The Humane Society of Utah has set up in a room of its shelter three remote-controlled cat toys that people can control through the iPet Companion website. Visitors to the site wait their turn for a two-minute session that gives you control over the toys, and a surveillance camera to watch the cats play. Once the session is over, you can get back in line for another turn.
The Murray shelter launched the new feature Monday morning, and hope it will dispel the myth that a shelter is "a sad, depressing place" and shine special attention on cats who tend to get passed by, said spokeswoman Deann Shepherd.
Right now, the shelter is keeping foster cats in the room with the iPet technology. They hope that giving people chance to interact with the cats will help them "understand that there's still a lot of love in them, and that they're still great pets," Shepherd said.
The shelter plans on adding older cats to the room as well.
The technology also gives people a chance to play with cats if they can't own one because of an allergy, for instance, Shepherd said.
iPet Companion donated the technology to the Humane Society of Utah, making it one of only 13 shelters in the country with this technology, Shepherd said. The company has reported shelters enjoying an increase in adoptions and donations after introducing the toys and camera, Shepherd added.

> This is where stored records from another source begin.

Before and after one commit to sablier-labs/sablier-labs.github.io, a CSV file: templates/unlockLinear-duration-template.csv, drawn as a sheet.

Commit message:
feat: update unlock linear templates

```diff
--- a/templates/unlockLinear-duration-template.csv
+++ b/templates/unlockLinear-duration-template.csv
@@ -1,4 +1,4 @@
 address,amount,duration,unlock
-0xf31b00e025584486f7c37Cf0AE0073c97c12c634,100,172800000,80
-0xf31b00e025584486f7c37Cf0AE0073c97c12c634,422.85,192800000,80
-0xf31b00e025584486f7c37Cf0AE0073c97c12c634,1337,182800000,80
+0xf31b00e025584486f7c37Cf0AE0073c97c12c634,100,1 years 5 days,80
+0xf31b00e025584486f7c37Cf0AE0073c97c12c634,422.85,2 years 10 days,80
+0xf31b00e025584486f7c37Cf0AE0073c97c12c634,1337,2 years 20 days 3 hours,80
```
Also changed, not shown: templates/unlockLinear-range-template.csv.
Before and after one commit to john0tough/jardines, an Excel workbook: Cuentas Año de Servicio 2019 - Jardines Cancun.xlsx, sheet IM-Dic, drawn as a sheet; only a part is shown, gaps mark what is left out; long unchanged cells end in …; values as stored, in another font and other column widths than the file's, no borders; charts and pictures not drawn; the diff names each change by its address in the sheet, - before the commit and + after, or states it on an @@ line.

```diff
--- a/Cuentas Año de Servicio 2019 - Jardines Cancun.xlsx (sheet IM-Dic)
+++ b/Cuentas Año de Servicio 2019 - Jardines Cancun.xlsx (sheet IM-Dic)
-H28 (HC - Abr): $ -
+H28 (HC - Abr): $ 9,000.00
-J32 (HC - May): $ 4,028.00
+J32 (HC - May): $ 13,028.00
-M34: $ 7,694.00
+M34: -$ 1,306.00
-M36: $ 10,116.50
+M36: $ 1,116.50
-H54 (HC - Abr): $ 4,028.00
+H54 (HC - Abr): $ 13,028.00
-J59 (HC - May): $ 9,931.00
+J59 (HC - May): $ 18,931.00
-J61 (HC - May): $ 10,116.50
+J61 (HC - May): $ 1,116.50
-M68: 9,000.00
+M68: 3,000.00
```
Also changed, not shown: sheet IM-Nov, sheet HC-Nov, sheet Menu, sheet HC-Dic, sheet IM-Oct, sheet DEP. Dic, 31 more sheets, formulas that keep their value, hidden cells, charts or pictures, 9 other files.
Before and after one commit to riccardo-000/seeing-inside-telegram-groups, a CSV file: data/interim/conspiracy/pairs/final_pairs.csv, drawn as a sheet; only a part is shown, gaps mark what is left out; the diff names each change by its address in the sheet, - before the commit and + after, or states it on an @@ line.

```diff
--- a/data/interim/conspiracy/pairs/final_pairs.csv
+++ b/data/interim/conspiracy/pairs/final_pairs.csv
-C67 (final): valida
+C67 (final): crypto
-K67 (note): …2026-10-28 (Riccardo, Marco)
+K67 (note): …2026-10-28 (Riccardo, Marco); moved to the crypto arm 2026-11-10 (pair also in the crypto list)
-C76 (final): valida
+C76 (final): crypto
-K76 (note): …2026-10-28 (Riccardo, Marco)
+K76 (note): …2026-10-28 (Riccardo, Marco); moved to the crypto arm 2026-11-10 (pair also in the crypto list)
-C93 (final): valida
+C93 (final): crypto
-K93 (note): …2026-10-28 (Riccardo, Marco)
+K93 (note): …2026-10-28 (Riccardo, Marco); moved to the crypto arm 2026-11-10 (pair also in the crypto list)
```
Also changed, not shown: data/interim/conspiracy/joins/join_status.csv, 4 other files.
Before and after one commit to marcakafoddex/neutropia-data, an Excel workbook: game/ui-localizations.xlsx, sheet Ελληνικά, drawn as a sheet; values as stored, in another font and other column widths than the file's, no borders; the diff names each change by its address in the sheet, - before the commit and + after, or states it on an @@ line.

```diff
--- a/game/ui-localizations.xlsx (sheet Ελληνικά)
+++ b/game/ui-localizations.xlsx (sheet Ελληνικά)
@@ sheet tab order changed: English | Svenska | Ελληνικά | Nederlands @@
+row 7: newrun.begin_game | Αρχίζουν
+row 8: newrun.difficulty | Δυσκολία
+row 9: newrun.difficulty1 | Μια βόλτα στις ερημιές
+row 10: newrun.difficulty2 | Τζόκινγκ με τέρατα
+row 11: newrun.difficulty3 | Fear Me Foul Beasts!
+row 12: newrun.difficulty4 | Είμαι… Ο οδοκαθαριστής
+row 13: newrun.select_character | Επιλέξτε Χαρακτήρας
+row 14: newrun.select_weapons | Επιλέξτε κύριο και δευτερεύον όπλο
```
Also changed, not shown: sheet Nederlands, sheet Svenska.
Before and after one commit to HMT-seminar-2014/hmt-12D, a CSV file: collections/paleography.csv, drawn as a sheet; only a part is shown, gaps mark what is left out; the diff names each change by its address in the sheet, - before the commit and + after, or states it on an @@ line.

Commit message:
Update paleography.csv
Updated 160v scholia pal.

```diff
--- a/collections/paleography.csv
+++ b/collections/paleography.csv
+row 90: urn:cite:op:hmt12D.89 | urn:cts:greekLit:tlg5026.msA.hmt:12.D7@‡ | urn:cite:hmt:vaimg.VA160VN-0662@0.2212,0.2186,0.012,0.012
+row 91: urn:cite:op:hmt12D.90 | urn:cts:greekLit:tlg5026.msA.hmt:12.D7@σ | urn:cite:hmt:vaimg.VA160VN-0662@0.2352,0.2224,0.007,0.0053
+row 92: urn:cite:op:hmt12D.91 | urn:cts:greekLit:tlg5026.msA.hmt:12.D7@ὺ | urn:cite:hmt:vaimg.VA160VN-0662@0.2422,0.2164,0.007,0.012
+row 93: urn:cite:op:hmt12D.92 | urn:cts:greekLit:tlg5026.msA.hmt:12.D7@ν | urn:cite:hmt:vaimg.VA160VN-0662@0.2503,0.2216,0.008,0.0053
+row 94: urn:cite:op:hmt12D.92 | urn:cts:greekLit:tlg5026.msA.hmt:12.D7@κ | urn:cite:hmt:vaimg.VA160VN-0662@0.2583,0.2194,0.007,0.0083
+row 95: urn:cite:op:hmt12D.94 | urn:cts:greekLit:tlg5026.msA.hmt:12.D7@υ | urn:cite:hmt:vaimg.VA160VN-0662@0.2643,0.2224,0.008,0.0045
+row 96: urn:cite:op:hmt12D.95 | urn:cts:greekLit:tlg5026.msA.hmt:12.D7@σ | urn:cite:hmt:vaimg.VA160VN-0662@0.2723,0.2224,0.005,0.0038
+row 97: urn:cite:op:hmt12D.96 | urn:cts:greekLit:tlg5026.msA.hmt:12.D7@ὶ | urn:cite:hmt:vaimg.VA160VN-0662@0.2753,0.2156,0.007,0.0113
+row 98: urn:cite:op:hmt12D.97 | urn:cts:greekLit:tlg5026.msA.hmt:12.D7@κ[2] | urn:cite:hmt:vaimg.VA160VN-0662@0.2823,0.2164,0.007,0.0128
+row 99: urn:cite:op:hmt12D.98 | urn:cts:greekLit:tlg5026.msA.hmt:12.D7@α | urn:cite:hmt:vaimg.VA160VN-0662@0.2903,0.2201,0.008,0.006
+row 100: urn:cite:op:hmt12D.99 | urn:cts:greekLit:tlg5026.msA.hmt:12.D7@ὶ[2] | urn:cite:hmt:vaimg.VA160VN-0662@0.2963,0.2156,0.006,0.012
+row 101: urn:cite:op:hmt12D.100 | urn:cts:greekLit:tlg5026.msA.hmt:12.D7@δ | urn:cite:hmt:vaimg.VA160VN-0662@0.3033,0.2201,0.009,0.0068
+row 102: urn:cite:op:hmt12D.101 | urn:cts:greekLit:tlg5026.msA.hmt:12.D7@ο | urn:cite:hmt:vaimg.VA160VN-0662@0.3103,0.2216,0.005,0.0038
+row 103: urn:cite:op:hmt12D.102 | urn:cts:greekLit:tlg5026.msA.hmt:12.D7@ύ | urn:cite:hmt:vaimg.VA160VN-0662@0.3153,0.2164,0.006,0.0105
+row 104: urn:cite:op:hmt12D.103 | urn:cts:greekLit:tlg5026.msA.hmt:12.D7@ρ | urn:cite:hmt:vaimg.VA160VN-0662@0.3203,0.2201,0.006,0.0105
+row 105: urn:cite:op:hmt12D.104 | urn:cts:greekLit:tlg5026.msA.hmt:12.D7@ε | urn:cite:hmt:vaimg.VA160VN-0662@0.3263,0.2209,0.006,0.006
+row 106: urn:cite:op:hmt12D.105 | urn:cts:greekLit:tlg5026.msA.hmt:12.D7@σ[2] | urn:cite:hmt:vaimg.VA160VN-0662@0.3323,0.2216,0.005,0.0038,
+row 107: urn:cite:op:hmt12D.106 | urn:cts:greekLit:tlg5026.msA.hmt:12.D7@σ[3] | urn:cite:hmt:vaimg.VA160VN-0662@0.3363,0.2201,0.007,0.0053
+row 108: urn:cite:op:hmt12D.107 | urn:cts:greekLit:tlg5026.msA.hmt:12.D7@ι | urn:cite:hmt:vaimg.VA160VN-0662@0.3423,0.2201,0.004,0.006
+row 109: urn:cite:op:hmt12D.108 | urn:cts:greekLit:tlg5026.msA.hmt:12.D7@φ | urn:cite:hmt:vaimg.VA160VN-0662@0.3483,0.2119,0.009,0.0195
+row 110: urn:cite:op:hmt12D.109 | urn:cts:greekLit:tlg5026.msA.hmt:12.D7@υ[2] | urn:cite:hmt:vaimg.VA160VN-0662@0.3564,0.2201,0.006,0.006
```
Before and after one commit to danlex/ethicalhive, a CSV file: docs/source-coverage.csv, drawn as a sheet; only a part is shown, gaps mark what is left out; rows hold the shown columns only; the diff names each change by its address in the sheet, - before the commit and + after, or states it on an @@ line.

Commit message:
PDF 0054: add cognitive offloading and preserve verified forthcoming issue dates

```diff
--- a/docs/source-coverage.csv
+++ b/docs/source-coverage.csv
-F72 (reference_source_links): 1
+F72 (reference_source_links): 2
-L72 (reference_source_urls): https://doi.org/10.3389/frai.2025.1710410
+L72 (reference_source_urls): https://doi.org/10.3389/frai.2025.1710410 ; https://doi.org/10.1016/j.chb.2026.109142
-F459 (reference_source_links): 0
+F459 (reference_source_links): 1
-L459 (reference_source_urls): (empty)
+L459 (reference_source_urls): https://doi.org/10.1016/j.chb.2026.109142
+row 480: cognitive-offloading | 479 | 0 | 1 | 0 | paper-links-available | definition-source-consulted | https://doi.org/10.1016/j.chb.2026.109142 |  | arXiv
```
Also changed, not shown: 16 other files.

To celebrate the new addition to the shelter, the Humane Society is waiving adoption fees for cats who are at least 7 months old. The waiver lasts through the end of the month. All cats adopted until April 30 will also receive a free microchip.